Environmental economists tend to favor cost-benefit analysis in the policy arena because of the discipline and transparency it provides in evaluating policy options. It is easy to evaluate absolutes. Most would agree that reducing nitrogen contamination of groundwater wells, limiting the occurrence of code red ozone alerts, and preserving habitat for grizzly bears are worthy goals. Determining the relative merits of any one of these compared to the others, or compared to non-environmental goals such as improving public education, is much more daunting. Because policy making is ultimately about evaluating the relative merits of different actions some mechanism is needed to rank the alternatives. Without the discipline of cost-benefit analysis it is not clear how the interests, claims, and opinions of parties affected by a proposed regulation can be examined and compared. Criterion such as ‘moral’ or ‘fair’ do not lend themselves well to comparison and are subject to wide ranging interpretation. Who gets to decide what is moral or fair? Cost-benefit analysis is far from perfect, but it demands a level of objectivity and specificity that are necessary components of good decision making.Certainly economists may favor the use of benefit-cost analysis because doing so involves transparency and discipline, and perhaps because both these things encourage objectivity by the analyst. But, there must be more than this that is involved.
As is noted in this quote, choosing among policy alternatives involves, either implicitly or explicitly, the ranking of alternatives, and in order to rank alternatives, it is necessary to make value judgments. In a sense, "benefit-cost analysis" (BCA) can have a generic meaning which relates to any choice. That is, to make a choice a person considers the benefits against the costs of each available choice, and then presumably, the person chooses the alternative with the greatest excess of benefits over costs. Different people can, and do, make different choices even though they face the same alternatives. Different people make different value judgments about what the relevant "goal" is, and therefore, for different people each of the available choices is valued or evaluated in different ways. In thinking of BCA this generic way, benefits are associated with advancing toward the goal and costs are associated with detracting from the goal. As such, different value judgments would imply that the benefits and costs have to be computed in different ways. For the same set of policy alternatives, different value judgments must lead to computed benefit-cost analyses that are different.

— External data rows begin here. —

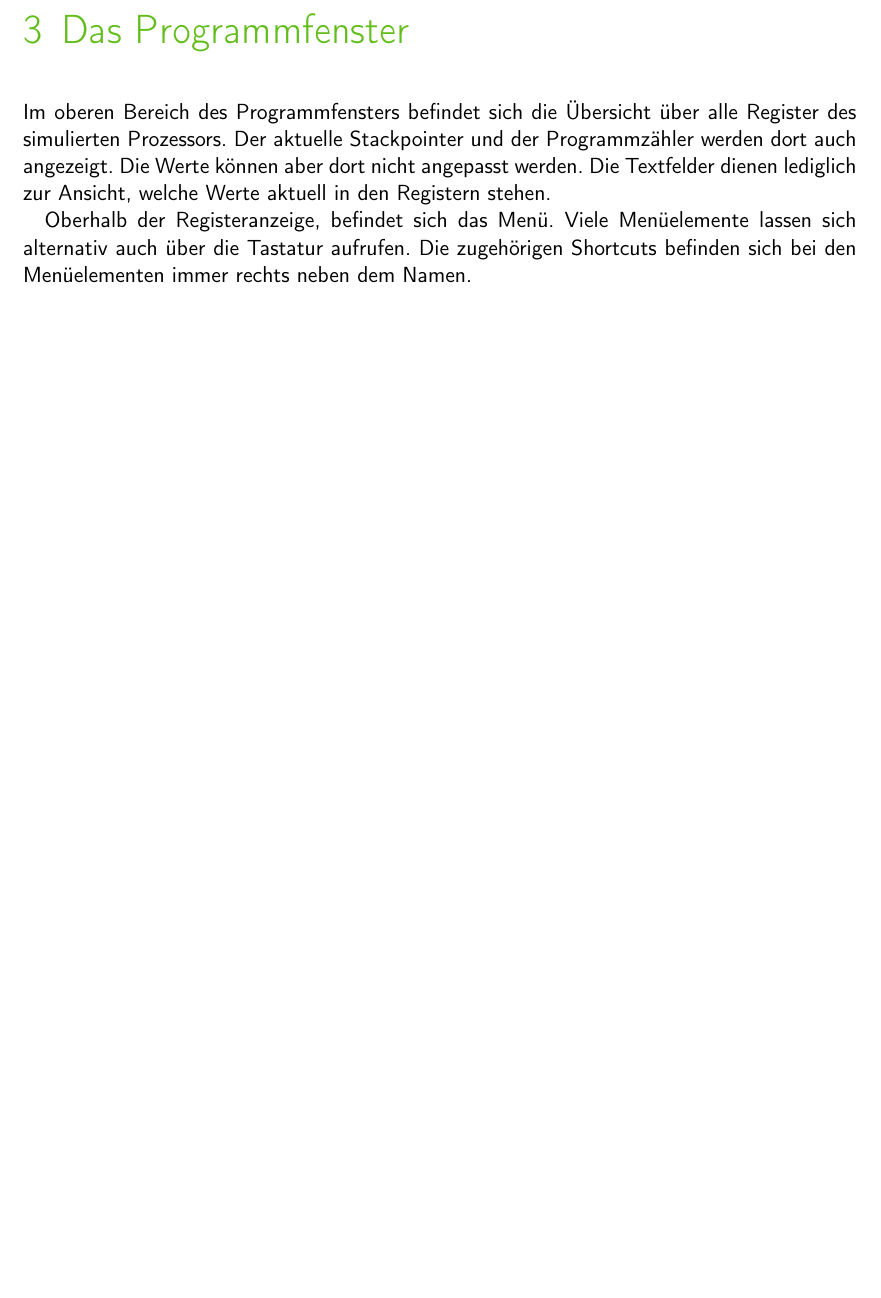
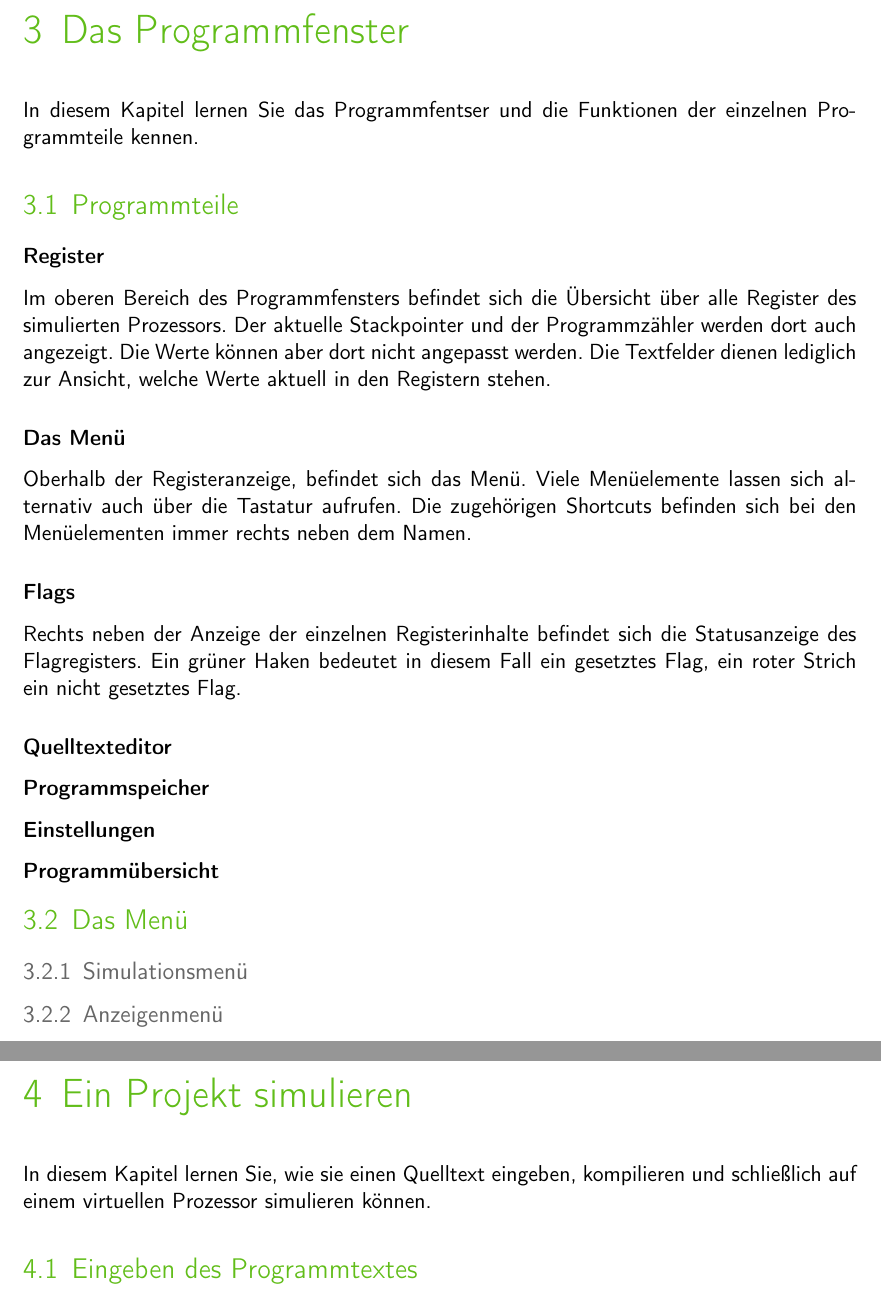
Before and after one commit to thetodd/8085-Simulator, a LaTeX book (8085-doc/document.tex): part of page 11 of 11 before the commit and two parts of pages 11 and 13 of 13 after it, the two joined at a grey line, cut so that both start at the same text, the shorter picture padded with empty space. Compiled offline with pdfLaTeX; an older LaTeX class or package is replaced by its successor.

Commit message:
added basic table of contents

```diff
--- a/8085-doc/document.tex
+++ b/8085-doc/document.tex
@@ -2,6 +2,7 @@
 \usepackage[ngerman]{babel}
 \usepackage[utf8]{inputenc}
 \usepackage[T1]{fontenc}
+\usepackage{hyperref}
 
 \begin{document}
 
@@ -85,13 +86,43 @@ Windows ab XP (SP3). Grundsätzlich werden 32- sowie 64-Bit Betriebssysteme unte
 \end{table}
 
 \chapter{Das Programmfenster}
+In diesem Kapitel lernen Sie das Programmfentser und die Funktionen der einzelnen Programmteile kennen.
+
+\section{Programmteile}
+\subsubsection{Register}
 Im oberen Bereich des Programmfensters befindet sich die Übersicht über alle Register des simulierten
 Prozessors. Der aktuelle Stackpointer und der Programmzähler werden dort auch angezeigt. Die Werte
 können aber dort nicht angepasst werden. Die Textfelder dienen lediglich zur Ansicht, welche Werte
 aktuell in den Registern stehen.
 
+\subsubsection{Das Menü}
 Oberhalb der Registeranzeige, befindet sich das Menü. Viele Menüelemente lassen sich alternativ auch
 über die Tastatur aufrufen. Die zugehörigen Shortcuts befinden sich bei den Menüelementen immer rechts
 neben dem Namen.
 
+\subsubsection{Flags}
+Rechts neben der Anzeige der einzelnen Registerinhalte befindet sich die Statusanzeige des
+Flagregisters. Ein grüner Haken bedeutet in diesem Fall ein gesetztes Flag, ein roter Strich ein
+nicht gesetztes Flag.
+
+\subsubsection{Quelltexteditor}
+
+\subsubsection{Programmspeicher}
+
+\subsubsection{Einstellungen}
+
+\subsubsection{Programmübersicht}
+
+\section{Das Menü}
+\subsection{Simulationsmenü}
+
+\subsection{Anzeigenmenü}
+
+\chapter {Ein Projekt simulieren}
+In diesem Kapitel lernen Sie, wie sie einen Quelltext eingeben, kompilieren und schließlich auf einem
+virtuellen Prozessor simulieren können.
+
+\section{Eingeben des Programmtextes}
+
+
 \end{document}
```
Also changed, not shown: 8085-doc/document.tex (10 more changed lines).
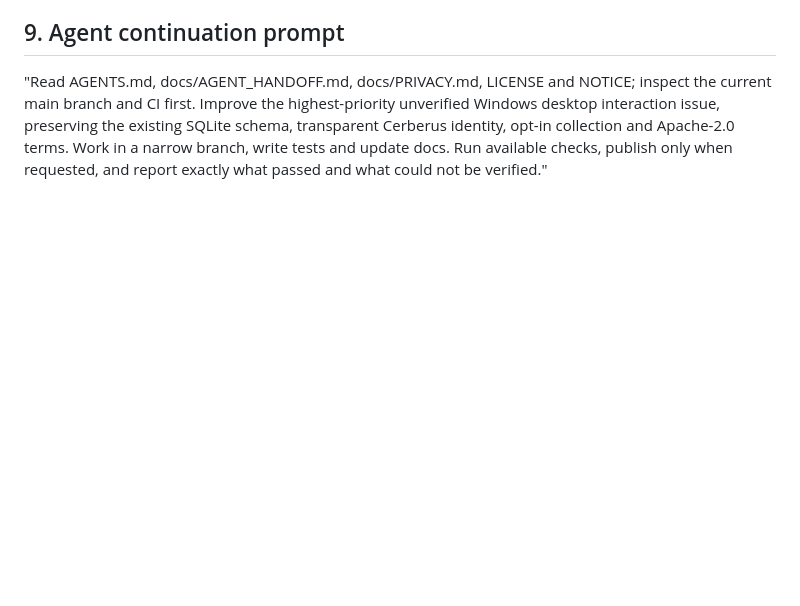
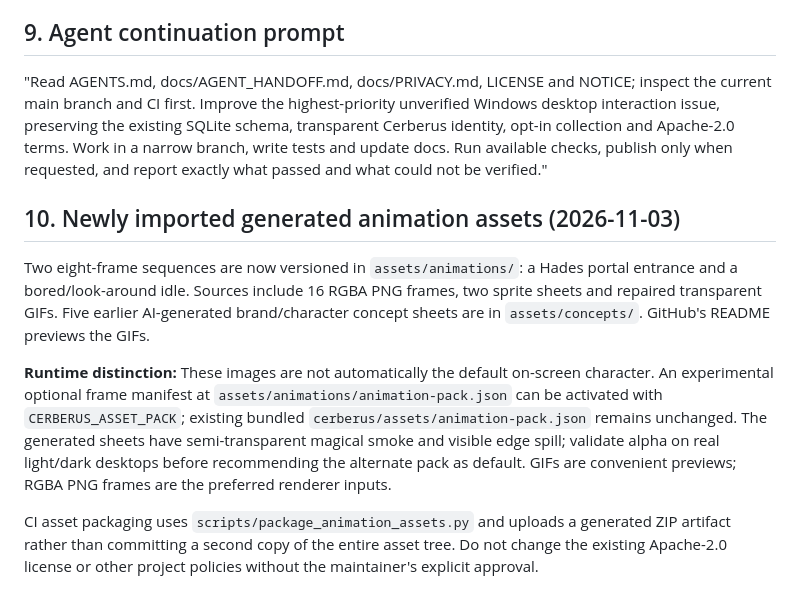
Before and after one commit to iAlirezaaa/Cerberus, a Markdown page: docs/AGENT_HANDOFF.md, the part around the change. Drawn GitHub-style; blank space fills up the shorter version.

```diff
--- a/docs/AGENT_HANDOFF.md
+++ b/docs/AGENT_HANDOFF.md
@@ -116,3 +116,11 @@ A work unit is complete only when its source change, regression tests, documenta
 ## 9. Agent continuation prompt
 
 "Read AGENTS.md, docs/AGENT_HANDOFF.md, docs/PRIVACY.md, LICENSE and NOTICE; inspect the current main branch and CI first. Improve the highest-priority unverified Windows desktop interaction issue, preserving the existing SQLite schema, transparent Cerberus identity, opt-in collection and Apache-2.0 terms. Work in a narrow branch, write tests and update docs. Run available checks, publish only when requested, and report exactly what passed and what could not be verified."
+
+## 10. Newly imported generated animation assets (2026-11-03)
+
+Two eight-frame sequences are now versioned in `assets/animations/`: a Hades portal entrance and a bored/look-around idle. Sources include 16 RGBA PNG frames, two sprite sheets and repaired transparent GIFs. Five earlier AI-generated brand/character concept sheets are in `assets/concepts/`. GitHub's README previews the GIFs.
+
+**Runtime distinction:** These images are not automatically the default on-screen character. An experimental optional frame manifest at `assets/animations/animation-pack.json` can be activated with `CERBERUS_ASSET_PACK`; existing bundled `cerberus/assets/animation-pack.json` remains unchanged. The generated sheets have semi-transparent magical smoke and visible edge spill; validate alpha on real light/dark desktops before recommending the alternate pack as default. GIFs are convenient previews; RGBA PNG frames are the preferred renderer inputs.
+
+CI asset packaging uses `scripts/package_animation_assets.py` and uploads a generated ZIP artifact rather than committing a second copy of the entire asset tree. Do not change the existing Apache-2.0 license or other project policies without the maintainer's explicit approval.
```
Also changed, not shown: AGENTS.md (+7 -0 lines), README.md (+15 -0 lines), assets/animations/README.md (added, +58 -0 lines), assets/concepts/README.md (added, +15 -0 lines), assets/animations/cerberus_bored_lookaround.gif, assets/animations/cerberus_portal_enter.gif, 1 other file.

When environmental economists do benefit-cost analysis what value judgments do they use? Note, first, that the value judgments I am writing about provide economists with an answer to this question: What is the appropriate role or purpose of government in our system of political economy? Or to borrow, and paraphrase, from Weimer and Vining : What do we consider legitimate uses of government's coercive power? For most environmental economists the value judgment that answers these questions is that the economy should achieve an efficient allocation of resources, and therefore, the role and purpose of government is to aid the economy in achieving efficiency. Much economic analysis of efficiency is theoretical. For environmental economists, benefit-cost analysis represents the applied version of theoretical efficiency analysis.
Saying that economic benefit-cost analysis is the economist's applied tool for assessing the efficiency of alternative public choices and policies doesn't really tell us very much which is specific. We still need to know what the economist means by "efficiency." A very general idea is that an efficient choice for government is one that means people in the community in general will be better off as a result. This means, then when an environmental economist makes a benefit calculation, the idea is to make an estimate in dollar terms of how much better off people in the community will be. Similarly, the cost calculation is supposed to be an estimate of how much worse off people in the community will be. In general, the people who are better off, given a choice by government, will not be the same people who are worse off because of government's choice. Economists want to recommend only government actions which are expected to have benefits greater than costs (both terms as specifically defined by us) because when this condition obtains they know it is possible to use resources differently in our system of political economy, and in such a way that people in the community in general can be better off.
Economists certainly like benefit-cost analysis for the reasons cited in the above quote. But, there is more to it. We also like benefit-cost analysis because we conceptually construct, and then estimate, our notions of benefits and costs so that we can make empirical statements about which government choices will aid in achieving the normative purpose of government, which, in the case of most environmental economists, is an economically efficient allocation of resources.
So, if you agree with the role of government utilized by economists, then you probably should like to know the results of their benefit-cost analyses. On the other hand, if the value judgments you favor to define the role and purpose of government (and its use of coercion) differ from that of economists, then the benefit and cost numbers estimated by economists are not likely to tell you much about whether a given choice by government advances toward the role of government you favor. In that case, I assume you would want to develop your own definitions of benefits and costs based upon the value judgments you use to define the role of government.